- _WHAT NEEDS TO BE DONE_
Would you show every line from the records that holds "right"?

RAW DATA Block Start

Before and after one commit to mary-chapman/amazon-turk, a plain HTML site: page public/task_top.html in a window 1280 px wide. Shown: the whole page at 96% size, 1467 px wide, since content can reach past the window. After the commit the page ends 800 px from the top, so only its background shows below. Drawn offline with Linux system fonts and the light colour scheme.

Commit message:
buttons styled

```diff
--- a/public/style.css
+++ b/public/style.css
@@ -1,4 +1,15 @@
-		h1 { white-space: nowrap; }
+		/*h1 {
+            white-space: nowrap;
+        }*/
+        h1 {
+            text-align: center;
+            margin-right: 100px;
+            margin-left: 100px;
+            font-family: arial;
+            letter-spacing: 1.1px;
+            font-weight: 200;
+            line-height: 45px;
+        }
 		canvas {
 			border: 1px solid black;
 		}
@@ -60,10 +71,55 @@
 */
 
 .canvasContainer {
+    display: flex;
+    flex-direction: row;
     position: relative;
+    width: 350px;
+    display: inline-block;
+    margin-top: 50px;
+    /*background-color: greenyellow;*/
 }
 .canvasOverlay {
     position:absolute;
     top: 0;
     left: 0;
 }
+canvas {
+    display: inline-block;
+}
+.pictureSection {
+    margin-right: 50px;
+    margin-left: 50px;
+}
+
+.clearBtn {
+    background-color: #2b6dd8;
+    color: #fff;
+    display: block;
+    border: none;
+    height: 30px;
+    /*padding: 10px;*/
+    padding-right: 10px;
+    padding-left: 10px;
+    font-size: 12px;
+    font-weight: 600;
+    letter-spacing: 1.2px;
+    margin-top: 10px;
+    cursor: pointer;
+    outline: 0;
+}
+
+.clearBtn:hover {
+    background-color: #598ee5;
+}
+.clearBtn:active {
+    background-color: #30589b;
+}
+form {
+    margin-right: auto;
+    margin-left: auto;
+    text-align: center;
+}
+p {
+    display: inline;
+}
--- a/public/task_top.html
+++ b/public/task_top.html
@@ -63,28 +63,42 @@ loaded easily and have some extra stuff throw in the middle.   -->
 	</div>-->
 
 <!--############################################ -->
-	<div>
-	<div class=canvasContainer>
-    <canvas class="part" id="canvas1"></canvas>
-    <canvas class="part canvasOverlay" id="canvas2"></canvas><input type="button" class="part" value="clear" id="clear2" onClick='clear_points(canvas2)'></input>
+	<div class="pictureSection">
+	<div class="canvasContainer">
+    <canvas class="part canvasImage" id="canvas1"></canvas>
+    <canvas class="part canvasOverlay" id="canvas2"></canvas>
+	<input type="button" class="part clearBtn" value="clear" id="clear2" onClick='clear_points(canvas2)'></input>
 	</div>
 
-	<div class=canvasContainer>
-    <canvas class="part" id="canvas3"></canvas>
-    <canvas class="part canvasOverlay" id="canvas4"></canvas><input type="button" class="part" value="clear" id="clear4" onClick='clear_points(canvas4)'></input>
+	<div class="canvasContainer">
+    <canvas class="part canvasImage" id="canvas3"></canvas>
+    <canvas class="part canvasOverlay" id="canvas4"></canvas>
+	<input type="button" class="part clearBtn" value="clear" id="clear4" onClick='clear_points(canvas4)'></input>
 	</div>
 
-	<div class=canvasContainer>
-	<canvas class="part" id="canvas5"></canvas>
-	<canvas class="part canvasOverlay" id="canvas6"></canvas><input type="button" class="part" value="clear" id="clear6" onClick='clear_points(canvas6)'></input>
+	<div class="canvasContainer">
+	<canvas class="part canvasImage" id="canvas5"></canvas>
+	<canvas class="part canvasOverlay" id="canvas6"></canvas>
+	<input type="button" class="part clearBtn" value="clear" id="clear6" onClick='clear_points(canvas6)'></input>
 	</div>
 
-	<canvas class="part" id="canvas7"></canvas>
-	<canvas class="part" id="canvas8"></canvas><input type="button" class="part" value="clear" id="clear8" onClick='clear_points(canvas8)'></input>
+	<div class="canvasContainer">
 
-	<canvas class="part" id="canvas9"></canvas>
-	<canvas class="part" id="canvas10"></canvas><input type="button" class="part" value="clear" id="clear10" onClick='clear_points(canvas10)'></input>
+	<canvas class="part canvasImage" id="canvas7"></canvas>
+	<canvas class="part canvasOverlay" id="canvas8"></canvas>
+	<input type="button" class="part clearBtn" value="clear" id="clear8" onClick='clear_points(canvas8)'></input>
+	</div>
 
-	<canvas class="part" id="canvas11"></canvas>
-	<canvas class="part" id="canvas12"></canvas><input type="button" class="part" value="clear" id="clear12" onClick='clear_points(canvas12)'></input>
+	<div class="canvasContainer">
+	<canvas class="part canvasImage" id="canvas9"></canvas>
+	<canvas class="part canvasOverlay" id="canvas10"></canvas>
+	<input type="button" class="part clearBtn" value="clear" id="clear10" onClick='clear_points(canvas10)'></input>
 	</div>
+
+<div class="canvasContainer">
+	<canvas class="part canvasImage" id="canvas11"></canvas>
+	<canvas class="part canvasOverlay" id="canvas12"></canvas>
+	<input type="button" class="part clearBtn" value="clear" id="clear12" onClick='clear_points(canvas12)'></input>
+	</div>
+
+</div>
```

RAW DATA Block End

- _RESULT OF THE TASK_
+            margin-right: 100px;
+    margin-right: 50px;
+    padding-right: 10px;
+    margin-right: auto;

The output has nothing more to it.